◆ WHAT YOU SHOULD DO ◆
Look through the data below. Collect every line where the word "Castilla" occurs.

◆ SUPPLIED MATERIAL ◆
+-------+
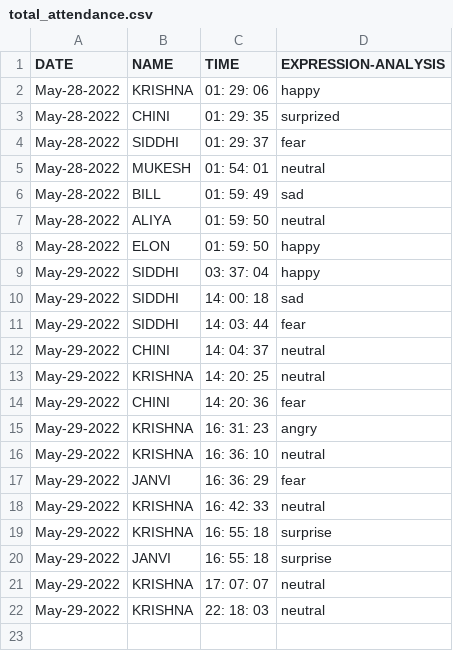
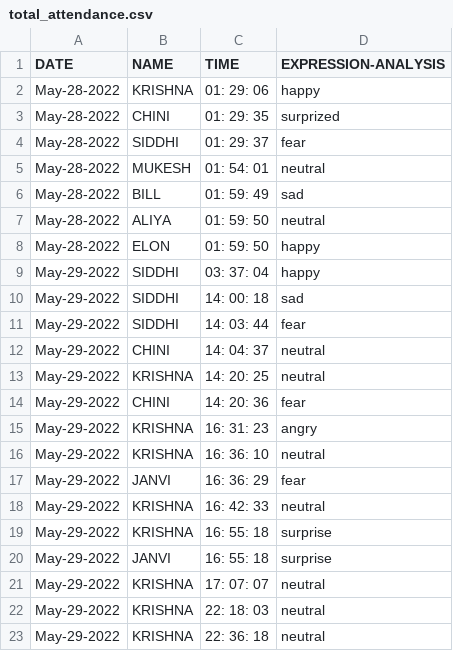
Before and after one commit to krishnalaturiya/Microsoft-Engage-2K22, a CSV file: firstone/static/total_attendance.csv, drawn as a sheet; the diff names each change by its address in the sheet, - before the commit and + after, or states it on an @@ line.

```diff
--- a/firstone/static/total_attendance.csv
+++ b/firstone/static/total_attendance.csv
+row 23: May-29-2022 | KRISHNA | 22: 36: 18 | neutral
```
Also changed, not shown: firstone/assets/total_attendance.csv, 1 other file.
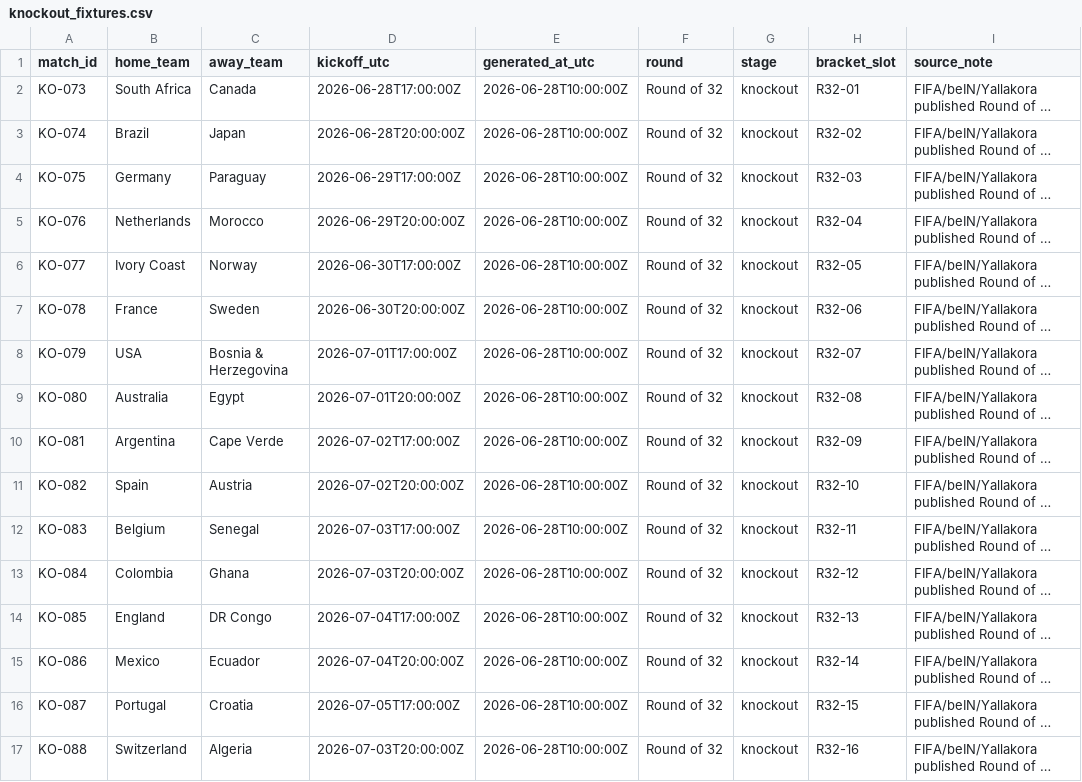
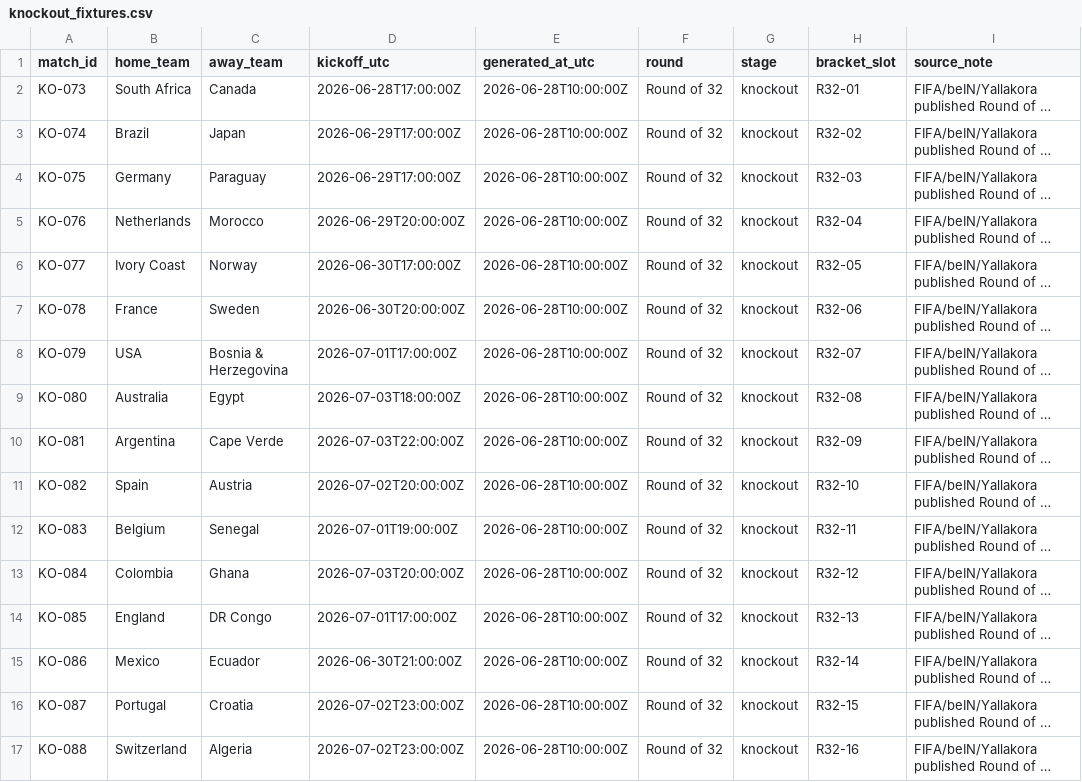
Before and after one commit to khalid-A-M-M/worldcup-agent-harness, a CSV file: data/knockout_fixtures.csv, drawn as a sheet; long unchanged cells end in …; the diff names each change by its address in the sheet, - before the commit and + after, or states it on an @@ line.

```diff
--- a/data/knockout_fixtures.csv
+++ b/data/knockout_fixtures.csv
-D3 (kickoff_utc): 2026-06-28T20:00:00Z
+D3 (kickoff_utc): 2026-06-29T17:00:00Z
-D9 (kickoff_utc): 2026-07-01T20:00:00Z
+D9 (kickoff_utc): 2026-07-03T18:00:00Z
-D10 (kickoff_utc): 2026-07-02T17:00:00Z
+D10 (kickoff_utc): 2026-07-03T22:00:00Z
-D12 (kickoff_utc): 2026-07-03T17:00:00Z
+D12 (kickoff_utc): 2026-07-01T19:00:00Z
-D14 (kickoff_utc): 2026-07-04T17:00:00Z
+D14 (kickoff_utc): 2026-07-01T17:00:00Z
-D15 (kickoff_utc): 2026-07-04T20:00:00Z
+D15 (kickoff_utc): 2026-06-30T21:00:00Z
-D16 (kickoff_utc): 2026-07-05T17:00:00Z
+D16 (kickoff_utc): 2026-07-02T23:00:00Z
-D17 (kickoff_utc): 2026-07-03T20:00:00Z
+D17 (kickoff_utc): 2026-07-02T23:00:00Z
```
Also changed, not shown: data/all_group_fixtures.csv, data/knockout_actual_winners.csv, 45 other files.
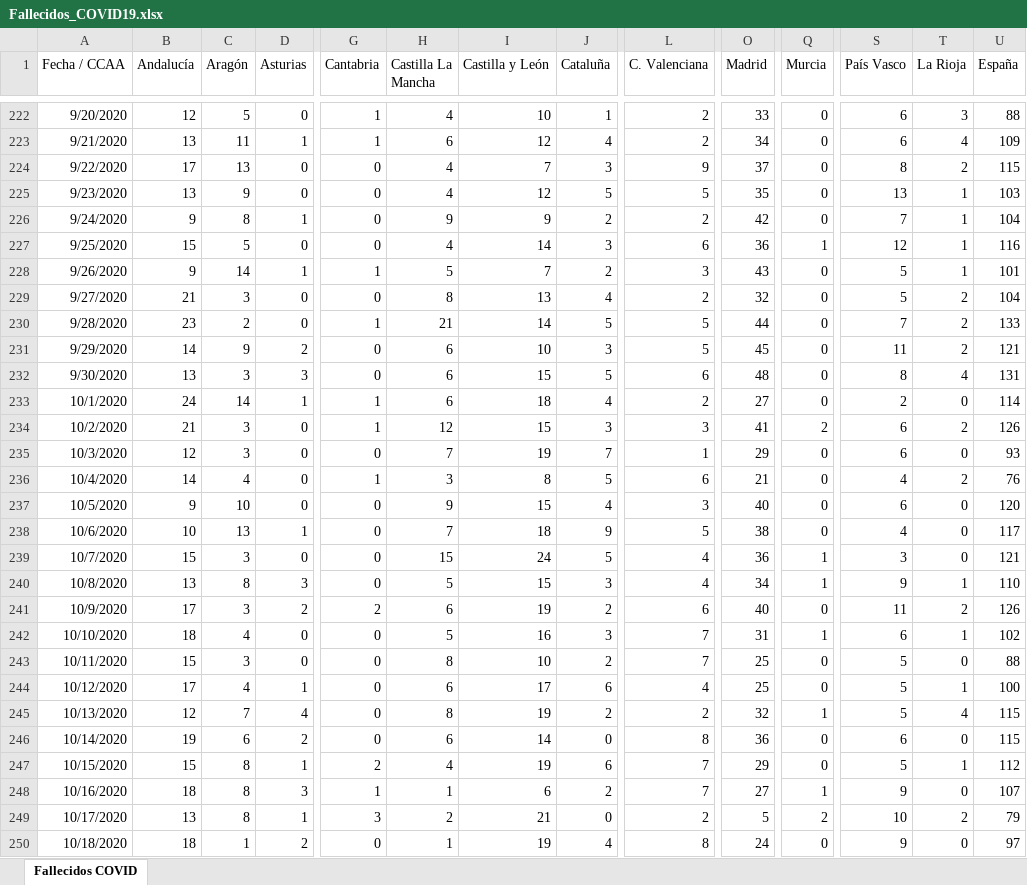
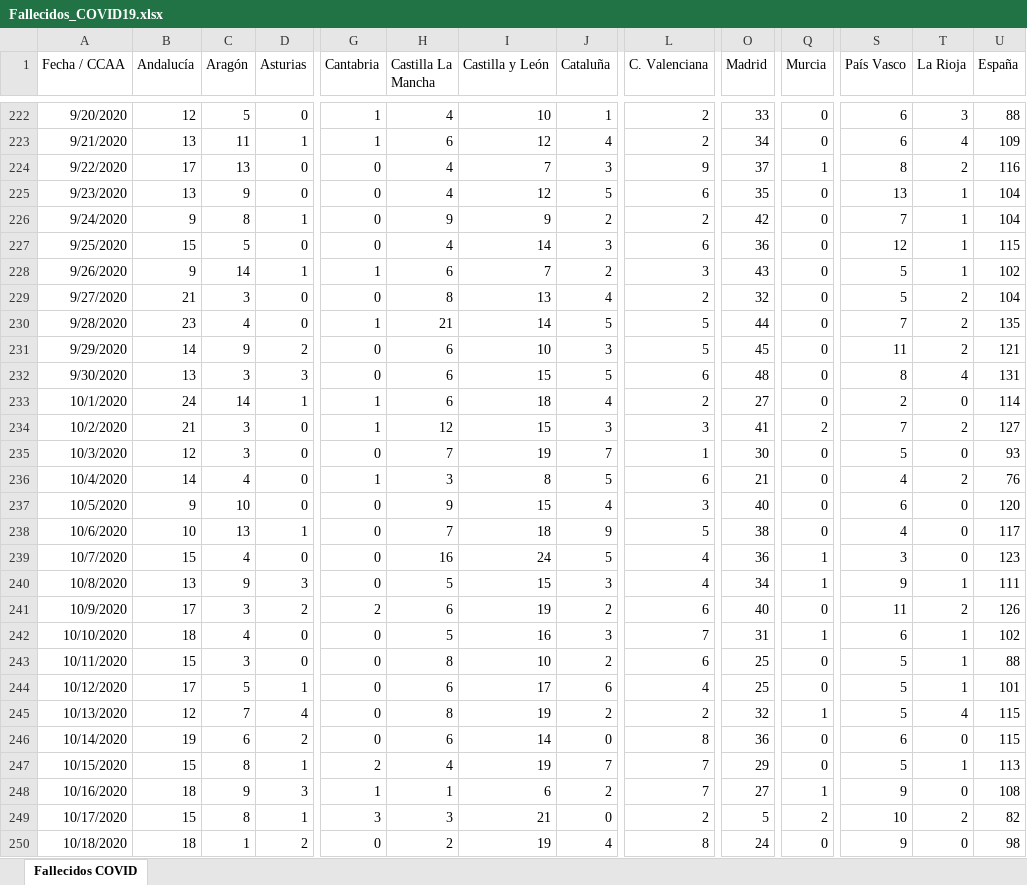
Before and after one commit to svavassori/covid-19-spain, an Excel workbook: csv/Fallecidos_COVID19.xlsx, sheet Fallecidos COVID, drawn as a sheet; only a part is shown, gaps mark what is left out; values as stored, in another font and other column widths than the file's, no borders; the diff covers the shown part only; the diff names each change by its address in the sheet, - before the commit and + after, or states it on an @@ line.

```diff
--- a/csv/Fallecidos_COVID19.xlsx (sheet Fallecidos COVID)
+++ b/csv/Fallecidos_COVID19.xlsx (sheet Fallecidos COVID)
-Q224 (Murcia): 0
+Q224 (Murcia): 1
-U224 (España): 115
+U224 (España): 116
-L225 (C. Valenciana): 5
+L225 (C. Valenciana): 6
-U225 (España): 103
+U225 (España): 104
-Q227 (Murcia): 1
+Q227 (Murcia): 0
-U227 (España): 116
+U227 (España): 115
-H228 (Castilla La Mancha): 5
+H228 (Castilla La Mancha): 6
-U228 (España): 101
+U228 (España): 102
-C230 (Aragón): 2
+C230 (Aragón): 4
-U230 (España): 133
+U230 (España): 135
-S234 (País Vasco): 6
+S234 (País Vasco): 7
-U234 (España): 126
+U234 (España): 127
-O235 (Madrid): 29
+O235 (Madrid): 30
-S235 (País Vasco): 6
+S235 (País Vasco): 5
-C239 (Aragón): 3
+C239 (Aragón): 4
-H239 (Castilla La Mancha): 15
+H239 (Castilla La Mancha): 16
-U239 (España): 121
+U239 (España): 123
-C240 (Aragón): 8
+C240 (Aragón): 9
-U240 (España): 110
+U240 (España): 111
-L243 (C. Valenciana): 7
+L243 (C. Valenciana): 6
-T243 (La Rioja): 0
+T243 (La Rioja): 1
-C244 (Aragón): 4
+C244 (Aragón): 5
-U244 (España): 100
+U244 (España): 101
-J247 (Cataluña): 6
+J247 (Cataluña): 7
-U247 (España): 112
+U247 (España): 113
-C248 (Aragón): 8
+C248 (Aragón): 9
-U248 (España): 107
+U248 (España): 108
-B249 (Andalucía): 13
+B249 (Andalucía): 15
-H249 (Castilla La Mancha): 2
+H249 (Castilla La Mancha): 3
-U249 (España): 79
+U249 (España): 82
-H250 (Castilla La Mancha): 1
+H250 (Castilla La Mancha): 2
-U250 (España): 97
+U250 (España): 98
```
Also changed, not shown: 3 added rows and 49 edited cells elsewhere in this sheet, 2 other files.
+-------+
◆ SOLUTION TO THIS PROBLEM ◆
-H228 (Castilla La Mancha): 5
+H228 (Castilla La Mancha): 6
-H239 (Castilla La Mancha): 15
+H239 (Castilla La Mancha): 16
-H249 (Castilla La Mancha): 2
+H249 (Castilla La Mancha): 3
-H250 (Castilla La Mancha): 1
+H250 (Castilla La Mancha): 2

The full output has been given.